[[ Extracted material open ]]

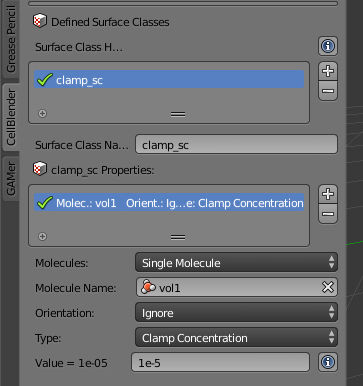
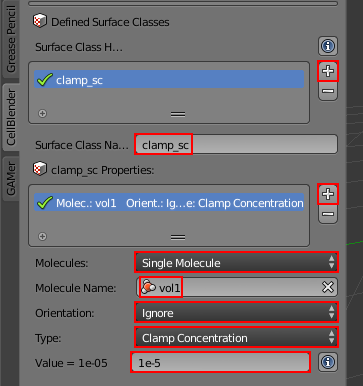
Added photos and more steps

diff --git a/clamp.rst b/clamp.rst
@@ -29,6 +29,9 @@ Create Cube and Plane
 ---------------------------------------------
 
 * Hit the **Model Objects** button.
+
+  .. image:: ./images/clamp/model_objects_button.png
+    
 * Hit the cube button
 * Hit the **+** button to add the cube to the **Model Objects** list.
 * Expand the **Cube Object Options** sub-panel.
@@ -46,6 +49,9 @@ Create Cube and Plane
 .. image:: ./images/clamp/plane.png
 
 * Hit the **Molecules** button.
+
+.. image:: ./images/clamp/molecule_button.png
+
 * Hit the **+** button to create a new molecule.
 * Change the **Molecule Name** to **vol1**.
 * Change the **Molecule Type** to **Volume Molecule**.
@@ -57,6 +63,9 @@ Add the Surface Class
 ---------------------------------------------
 
 * Hit the **Surface Classes** button.
+
+.. image:: ./images/clamp/surface_class_button.png
+
 * Hit the **+** button to create a new surface class called **Surface_Class**.
 * Rename it to **clamp_sc**.
 * Hit the **+** button beside the empty **clamp_sc Properties** list. Set the
@@ -76,6 +85,9 @@ Assign the Surface Class
 Now that we have created our surface class, we need to assign it to our mesh.
 
 * Hit the **Assign Surface Classes** button.
+
+.. image:: ./images/clamp/assign_surface_class_button.png
+
 * Hit the **+** to begin adding a new surface class.
 * In the **Surface Class Name** field, select **clamp_sc**.
 * Under **Object Name**, select the newly created **Plane** object.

[[ Extracted material closed ]]

Instructions for the task. There is a run of lines above from the one with "the cube button" to the one with "Assign the Surface Class"; print exactly that run, both ends included, and nothing else.

Task result.
 * Hit the cube button
 * Hit the **+** button to add the cube to the **Model Objects** list.
 * Expand the **Cube Object Options** sub-panel.
@@ -46,6 +49,9 @@ Create Cube and Plane
 .. image:: ./images/clamp/plane.png
 
 * Hit the **Molecules** button.
+
+.. image:: ./images/clamp/molecule_button.png
+
 * Hit the **+** button to create a new molecule.
 * Change the **Molecule Name** to **vol1**.
 * Change the **Molecule Type** to **Volume Molecule**.
@@ -57,6 +63,9 @@ Add the Surface Class
 ---------------------------------------------
 
 * Hit the **Surface Classes** button.
+
+.. image:: ./images/clamp/surface_class_button.png
+
 * Hit the **+** button to create a new surface class called **Surface_Class**.
 * Rename it to **clamp_sc**.
 * Hit the **+** button beside the empty **clamp_sc Properties** list. Set the
@@ -76,6 +85,9 @@ Assign the Surface Class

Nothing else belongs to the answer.